And sick people. He really is afraid of sick people. Can’t stand being around them.
Oh, and science. Well, he’s not so much afraid of science as he is really bad at it.
I want to tell 2 stories that are really one story, so I’m going to come back to that. But for now, just keep in mind those 3 things. My dad is afraid of blood, sick people, and science.
When my son was in kindergarten, my wife and I scheduled a meeting with his teacher. It was the middle of the year and Clay couldn’t read. We love Clay, so, naturally, we were concerned. I just checked online, and here’s the definition of concerned:
Concerned: worried, troubled, or anxious.
Come to think of it, concerned sounds a lot less impressive that way. We were worried, troubled, and anxious. The kid couldn’t read and we wanted to know what his teacher was going to do about it.
When we’d finished listing our “concerns,” Clay’s teacher smiled and said he’d been busy figuring out where everything went in the classroom, learning that it was okay to participate during recess, and getting comfortable socially. Reading, she said, would come soon enough.
Okay, back to my dad. As hard as it is for me to imagine, my father used to be a child. His mother, very much a Jewish mother of her time, was also concerned. She worried about her son finding the best possible job. Fortunately, she knew just what that job was. Businesses could do well or badly, but there would always be sick people and those sick people would always need doctors; therefore, she felt my father should be a doctor. So my father went pre-med.
The kid couldn’t read and we wanted to know what his teacher was going to do about it.
It did not go well, what with all the blood, science, and sick people. And so — this is the part of the story I love — my father, who did not grow up around animals and who is terrified of dogs, cats, and anything else that isn’t human, decided to become a veterinarian. He figured that was close to being a doctor. Besides, if he wasn’t great at it, at least he wouldn’t be accidentally killing people.
That also didn’t go well.
Back to my son. Clay learned to read. Which is good, because he’s now a 19-year-old sophomore at Duke, where they seem to require that he read a book most every day. In fact, he just had me read a book that he read in college.
When I said I wanted to tell 2 stories that are actually one, here’s what I meant: My father was a terrible pre-med student and an even worse pre-veterinarian student, but he eventually became a very good businessman because stocks and investments are fascinating to him. He didn’t have to change who he was; he, like all of us, just had to find where he fit. My son wasn’t a skilled reader when he was young and, thankfully, I somehow managed not to get in the way by trying to change him. After speaking to his teacher, here’s what I did instead: I let him be.
I read to him, because he really liked that. I read him complicated books and simple books and books about baseball and, of course, Harry Potter books, because, duh, why wouldn’t I? Then one day he started to read, because it was time.

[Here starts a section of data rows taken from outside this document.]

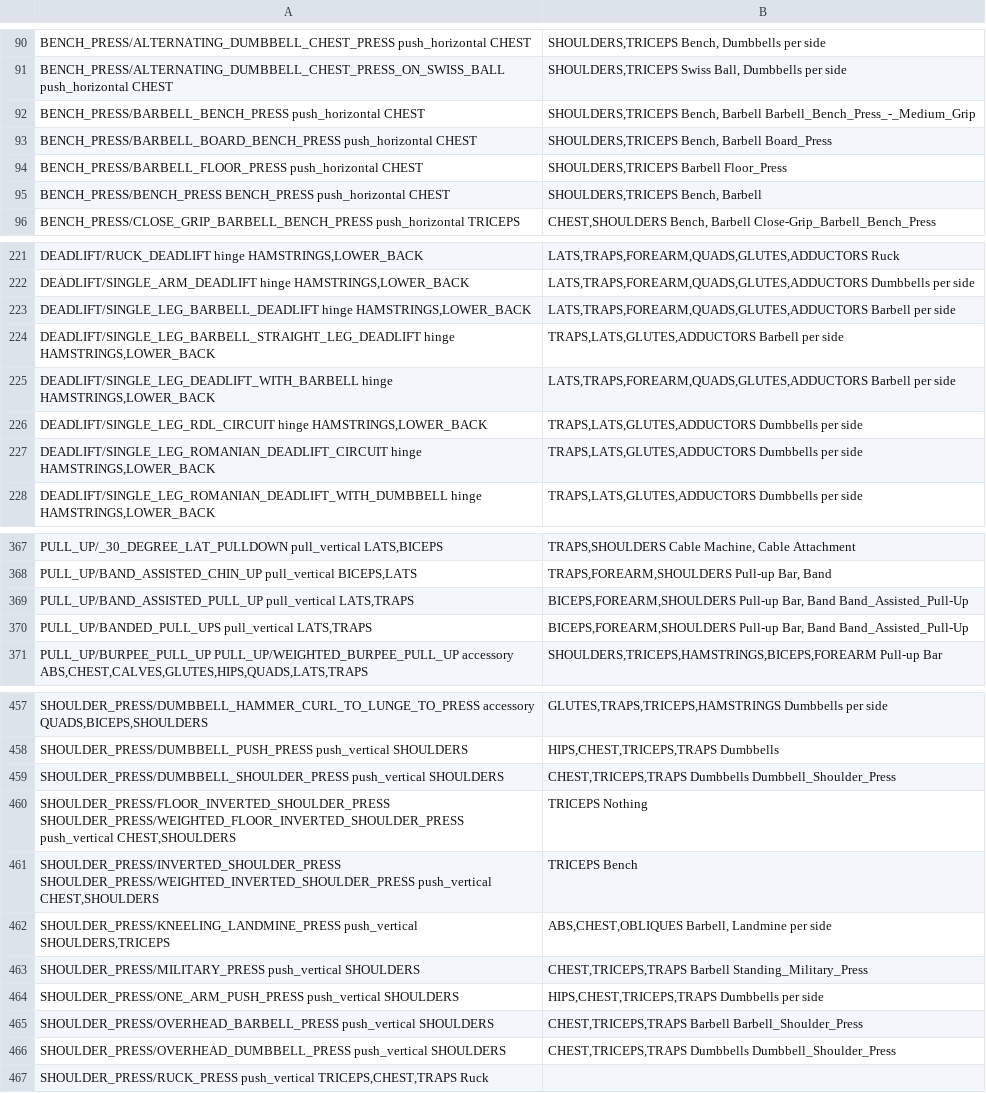
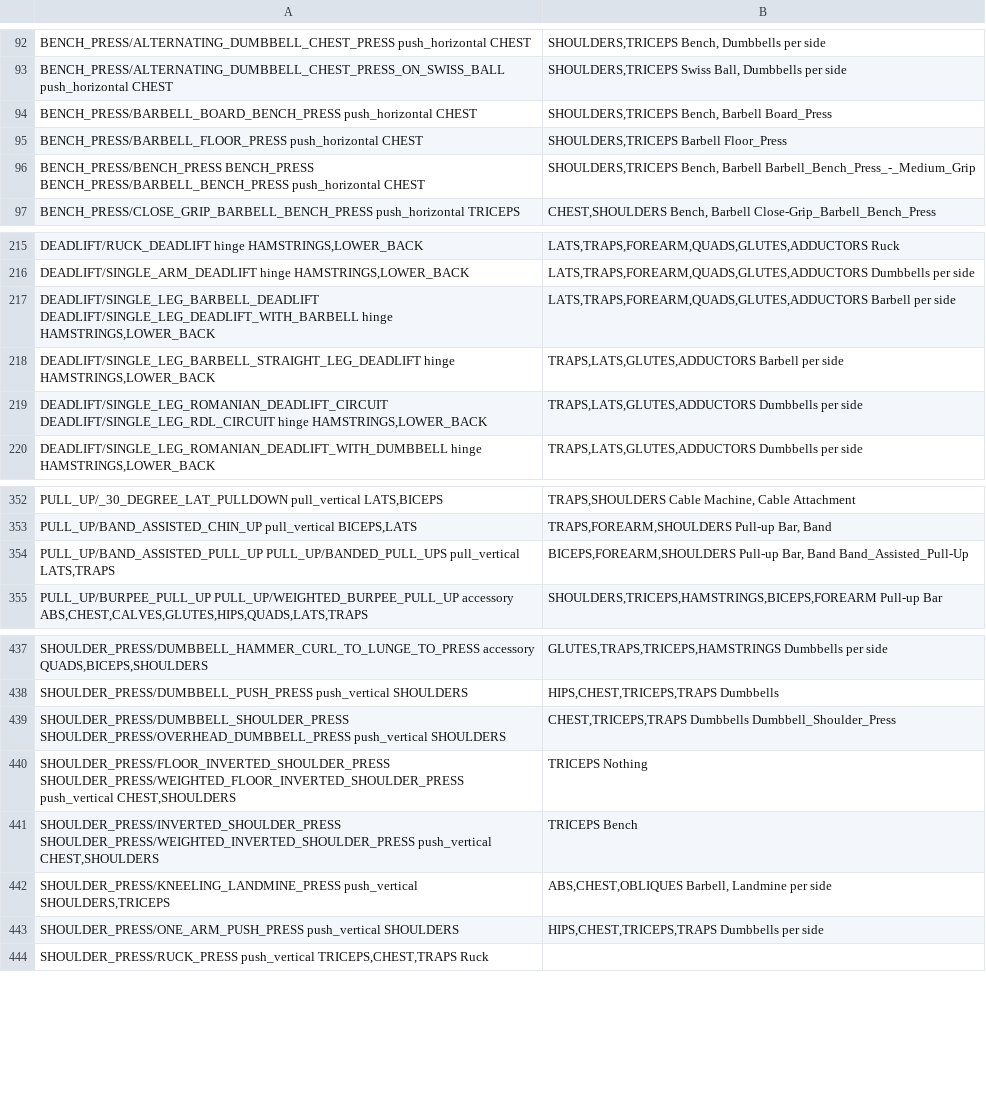
Before and after one commit to jlehen/Stamind, a TSV file: stamind/strength/exercises.tsv, drawn as a sheet; only a part is shown, gaps mark what is left out; the diff covers the shown part only.

```diff
--- a/stamind/strength/exercises.tsv
+++ b/stamind/strength/exercises.tsv
@@ -92,6 +94,5 @@ BENCH_PRESS/ALTERNATING_DUMBBELL_CHEST_PRESS	push_horizontal	CHEST|SHOULDERS,TRI
 BENCH_PRESS/ALTERNATING_DUMBBELL_CHEST_PRESS_ON_SWISS_BALL	push_horizontal	CHEST|SHOULDERS,TRICEPS	Swiss Ball, Dumbbells		per side
-BENCH_PRESS/BARBELL_BENCH_PRESS	push_horizontal	CHEST|SHOULDERS,TRICEPS	Bench, Barbell	Barbell_Bench_Press_-_Medium_Grip
 BENCH_PRESS/BARBELL_BOARD_BENCH_PRESS	push_horizontal	CHEST|SHOULDERS,TRICEPS	Bench, Barbell	Board_Press
 BENCH_PRESS/BARBELL_FLOOR_PRESS	push_horizontal	CHEST|SHOULDERS,TRICEPS	Barbell	Floor_Press
-BENCH_PRESS/BENCH_PRESS BENCH_PRESS	push_horizontal	CHEST|SHOULDERS,TRICEPS	Bench, Barbell
+BENCH_PRESS/BENCH_PRESS BENCH_PRESS BENCH_PRESS/BARBELL_BENCH_PRESS	push_horizontal	CHEST|SHOULDERS,TRICEPS	Bench, Barbell	Barbell_Bench_Press_-_Medium_Grip
 BENCH_PRESS/CLOSE_GRIP_BARBELL_BENCH_PRESS	push_horizontal	TRICEPS|CHEST,SHOULDERS	Bench, Barbell	Close-Grip_Barbell_Bench_Press
@@ -223,7 +217,5 @@ DEADLIFT/RUCK_DEADLIFT	hinge	HAMSTRINGS,LOWER_BACK|LATS,TRAPS,FOREARM,QUADS,GLUT
 DEADLIFT/SINGLE_ARM_DEADLIFT	hinge	HAMSTRINGS,LOWER_BACK|LATS,TRAPS,FOREARM,QUADS,GLUTES,ADDUCTORS	Dumbbells		per side
-DEADLIFT/SINGLE_LEG_BARBELL_DEADLIFT	hinge	HAMSTRINGS,LOWER_BACK|LATS,TRAPS,FOREARM,QUADS,GLUTES,ADDUCTORS	Barbell		per side
+DEADLIFT/SINGLE_LEG_BARBELL_DEADLIFT DEADLIFT/SINGLE_LEG_DEADLIFT_WITH_BARBELL	hinge	HAMSTRINGS,LOWER_BACK|LATS,TRAPS,FOREARM,QUADS,GLUTES,ADDUCTORS	Barbell		per side
 DEADLIFT/SINGLE_LEG_BARBELL_STRAIGHT_LEG_DEADLIFT	hinge	HAMSTRINGS,LOWER_BACK|TRAPS,LATS,GLUTES,ADDUCTORS	Barbell		per side
-DEADLIFT/SINGLE_LEG_DEADLIFT_WITH_BARBELL	hinge	HAMSTRINGS,LOWER_BACK|LATS,TRAPS,FOREARM,QUADS,GLUTES,ADDUCTORS	Barbell		per side
-DEADLIFT/SINGLE_LEG_RDL_CIRCUIT	hinge	HAMSTRINGS,LOWER_BACK|TRAPS,LATS,GLUTES,ADDUCTORS	Dumbbells		per side
-DEADLIFT/SINGLE_LEG_ROMANIAN_DEADLIFT_CIRCUIT	hinge	HAMSTRINGS,LOWER_BACK|TRAPS,LATS,GLUTES,ADDUCTORS	Dumbbells		per side
+DEADLIFT/SINGLE_LEG_ROMANIAN_DEADLIFT_CIRCUIT DEADLIFT/SINGLE_LEG_RDL_CIRCUIT	hinge	HAMSTRINGS,LOWER_BACK|TRAPS,LATS,GLUTES,ADDUCTORS	Dumbbells		per side
 DEADLIFT/SINGLE_LEG_ROMANIAN_DEADLIFT_WITH_DUMBBELL	hinge	HAMSTRINGS,LOWER_BACK|TRAPS,LATS,GLUTES,ADDUCTORS	Dumbbells		per side
@@ -369,4 +354,3 @@ PULL_UP/_30_DEGREE_LAT_PULLDOWN	pull_vertical	LATS,BICEPS|TRAPS,SHOULDERS	Cable
 PULL_UP/BAND_ASSISTED_CHIN_UP	pull_vertical	BICEPS,LATS|TRAPS,FOREARM,SHOULDERS	Pull-up Bar, Band
-PULL_UP/BAND_ASSISTED_PULL_UP	pull_vertical	LATS,TRAPS|BICEPS,FOREARM,SHOULDERS	Pull-up Bar, Band	Band_Assisted_Pull-Up
-PULL_UP/BANDED_PULL_UPS	pull_vertical	LATS,TRAPS|BICEPS,FOREARM,SHOULDERS	Pull-up Bar, Band	Band_Assisted_Pull-Up
+PULL_UP/BAND_ASSISTED_PULL_UP PULL_UP/BANDED_PULL_UPS	pull_vertical	LATS,TRAPS|BICEPS,FOREARM,SHOULDERS	Pull-up Bar, Band	Band_Assisted_Pull-Up
 PULL_UP/BURPEE_PULL_UP PULL_UP/WEIGHTED_BURPEE_PULL_UP	accessory	ABS,CHEST,CALVES,GLUTES,HIPS,QUADS,LATS,TRAPS|SHOULDERS,TRICEPS,HAMSTRINGS,BICEPS,FOREARM	Pull-up Bar
@@ -459,3 +439,3 @@ SHOULDER_PRESS/DUMBBELL_HAMMER_CURL_TO_LUNGE_TO_PRESS	accessory	QUADS,BICEPS,SHO
 SHOULDER_PRESS/DUMBBELL_PUSH_PRESS	push_vertical	SHOULDERS|HIPS,CHEST,TRICEPS,TRAPS	Dumbbells
-SHOULDER_PRESS/DUMBBELL_SHOULDER_PRESS	push_vertical	SHOULDERS|CHEST,TRICEPS,TRAPS	Dumbbells	Dumbbell_Shoulder_Press
+SHOULDER_PRESS/DUMBBELL_SHOULDER_PRESS SHOULDER_PRESS/OVERHEAD_DUMBBELL_PRESS	push_vertical	SHOULDERS|CHEST,TRICEPS,TRAPS	Dumbbells	Dumbbell_Shoulder_Press
 SHOULDER_PRESS/FLOOR_INVERTED_SHOULDER_PRESS SHOULDER_PRESS/WEIGHTED_FLOOR_INVERTED_SHOULDER_PRESS	push_vertical	CHEST,SHOULDERS|TRICEPS	Nothing
@@ -463,6 +443,3 @@ SHOULDER_PRESS/INVERTED_SHOULDER_PRESS SHOULDER_PRESS/WEIGHTED_INVERTED_SHOULDER
 SHOULDER_PRESS/KNEELING_LANDMINE_PRESS	push_vertical	SHOULDERS,TRICEPS|ABS,CHEST,OBLIQUES	Barbell, Landmine		per side
-SHOULDER_PRESS/MILITARY_PRESS	push_vertical	SHOULDERS|CHEST,TRICEPS,TRAPS	Barbell	Standing_Military_Press
 SHOULDER_PRESS/ONE_ARM_PUSH_PRESS	push_vertical	SHOULDERS|HIPS,CHEST,TRICEPS,TRAPS	Dumbbells		per side
-SHOULDER_PRESS/OVERHEAD_BARBELL_PRESS	push_vertical	SHOULDERS|CHEST,TRICEPS,TRAPS	Barbell	Barbell_Shoulder_Press
-SHOULDER_PRESS/OVERHEAD_DUMBBELL_PRESS	push_vertical	SHOULDERS|CHEST,TRICEPS,TRAPS	Dumbbells	Dumbbell_Shoulder_Press
 SHOULDER_PRESS/RUCK_PRESS	push_vertical	TRICEPS,CHEST,TRAPS	Ruck
```
Also changed, not shown: 2 added rows, 52 removed rows and 52 edited cells elsewhere in this file, scripts/exercise_name_migration.tsv, 7 other files.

I have 3 kids, one of whom I adopted from Ethiopia when he was 5. I have, over the years, sometimes grown concerned (anxious, worried, troubled) about who those kids were and who they weren’t. I have worried that my son from Ethiopia was too loud and silly, that my daughter was too quiet, and that my son would never make it in the world if he couldn’t learn to read as fast as the other kids. Luckily for me, and my kids, every time I do worry, I think about how glad I am that my father who hates blood and sick people didn’t become a doctor, and how even more glad I am that I enjoyed reading to my son until he could read to himself. Because, I know now, people move at different speeds to different destinations. And the world needs all of them. Writers and doctors, silly and serious, and all of the rest. My kids are fine. So, for that matter, is my dad.
Oh, and by the way, I read that book my son read in college and I didn’t understand a word of it. Luckily, my son says he’s going to explain it to me the next time we see each other. Besides, he figures the world needs all kinds of people — and that I’m probably fine exactly as I am.
Claude Knobler is the author of “More Love (Less Panic) 7 Lessons About Life, Love, and Parenting I Learned After We Adopted Our Son From Ethiopia.”